In the almost hackneyed leitmotifs of redundant tragedies ever-present in the lives of ordinary Filipinos, giving life to a tragic subject using the methodologies of a tragic play or anything with a likeness of such in theater will only drag and blur the theme, the subject, and the artistic attempt, rendering them all trite and unable to achieve the level of poetry and the unfamiliar.
Such light but intelligent treatment of very serious social realities in the Philippines proves to be, for me, the strongest point of Isang Araw sa Karnabal, a one-act play by the acclaimed playwright Nicolas B. Pichay and directed by veteran theater director Chris Millado.
The play is set in a local perya (carnival) where Toni and Zaldy meet for a date. Although it is not clear whether they have a formal, romantic relationship, they are intimately attached to each other. Their initial conversations, marked with funny punchlines and comical delivery belie the dark circumstances they’re both caught in. Toni’s father disappeared allegedly abducted by military agents during a Labor Day rally five years ago. Zaldy’s five-year-old sister, on the other hand, disappeared and whose body was later found decomposing after suffering from torture.
Both are forced to face the desaparecidos in their lives. Desparacidos is a term originating from South America that means people who are victims of forced disappearance by an oppressive government. Toni has not let go of the hope of one day finding his father even though he has been gone for five years already. Zaldy wants to move on and forget or to at least have a semblance of normalcy in their lives. The topic of their conversations, which are as variegated as the concerns of the different roles they play as lovers, daughter, brother, and as contemporary persons, mirror the everyday of most Filipinos–full of struggles, longing, at times punctuated by delusions if only to get by life. Nonetheless this same ordinariness giving snippets us of their sometimes mundane concerns juxtaposed with the great and the beyond-themselves allows the characters to be elevated to the greatness of heroes confronting their worst archenemies in great tragedies and epics.

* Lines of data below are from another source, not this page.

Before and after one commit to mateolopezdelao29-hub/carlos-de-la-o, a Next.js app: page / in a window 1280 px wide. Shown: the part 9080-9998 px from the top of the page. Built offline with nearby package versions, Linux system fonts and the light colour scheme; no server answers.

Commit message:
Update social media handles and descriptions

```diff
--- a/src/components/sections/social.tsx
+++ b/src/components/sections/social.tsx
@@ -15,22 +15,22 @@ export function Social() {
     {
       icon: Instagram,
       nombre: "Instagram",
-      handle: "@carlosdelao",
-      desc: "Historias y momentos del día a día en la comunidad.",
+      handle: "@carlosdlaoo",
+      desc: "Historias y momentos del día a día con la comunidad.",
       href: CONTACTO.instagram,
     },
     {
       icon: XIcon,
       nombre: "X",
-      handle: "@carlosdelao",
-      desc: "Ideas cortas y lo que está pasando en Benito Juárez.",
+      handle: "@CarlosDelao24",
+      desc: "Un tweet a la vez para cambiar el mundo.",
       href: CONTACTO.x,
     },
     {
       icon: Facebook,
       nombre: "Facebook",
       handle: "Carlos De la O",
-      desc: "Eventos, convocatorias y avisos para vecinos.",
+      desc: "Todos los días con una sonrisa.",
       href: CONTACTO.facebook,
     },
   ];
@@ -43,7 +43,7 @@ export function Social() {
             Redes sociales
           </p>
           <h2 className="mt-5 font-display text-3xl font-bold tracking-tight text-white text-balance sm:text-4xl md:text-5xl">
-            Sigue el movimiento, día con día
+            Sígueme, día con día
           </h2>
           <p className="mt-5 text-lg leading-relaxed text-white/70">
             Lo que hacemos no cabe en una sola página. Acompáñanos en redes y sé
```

Everything in the play (the characterization of the two actors and their good complementation of each other, their bright costumes, the colorful set that looks almost like a soft cotton candy sold in Enchanted Kingdom, and the recreated gay air of a theme park) establishes a stark contrast to that of the serious theme of the play: how people affected by external struggles deal with the problem and how their relationships with other people change because of these circumstances.
If there is something this play is successful at, it is giving a face to the almost monotonous and overly-homogenized group of people who are victimized, including their families, by the state’s oppressive apparatuses. The number of forced disappearances which escalates in the Arroyo administration, the most since Marcos’s time has become so stale a topic for most the primetime-newscast-viewing public.
I believe that the primary reason ordinary people feel apathetic towards these issues is that these killings, disappearances, tortures have gone trite and clichéd due to mainstream media’s almost repetitious and shallow presentation of the news. This play, in contrast, humanizes those dehumanized faces and provides tangibility to this almost imaginary and unreal truth.
While watching the play, I thought: Look! Here’s a play that is too specific in its scope, not at all presumptuous, simple, funny but turned out to be expressive of the universality of hope, profound, and serious and successful in all its effort to inject humor wherever and whenever is it possible.
The playwright’s vision, was methodically and almost perfectly made into a tactile experience for the theater-goers because of the superb direction by Chris Millado. The imaginative lighting and sound techniques both make this modest production as impressive as any highly budgeted production.
Isang Araw sa Karnabal is a one-act play written in time for the Writers’ Bloc Virgin Labfest V sponsored by the Cultural Center of the Philippines.
The characters of Toni and Zaldy are played by Skyz Labastilla and Paolo O’Hara, respectively. The played is staged in Huseng Batute Theatre on the following dates: 27th and 30th of June at 8pm; 27th of June and 1st of July at 3pm.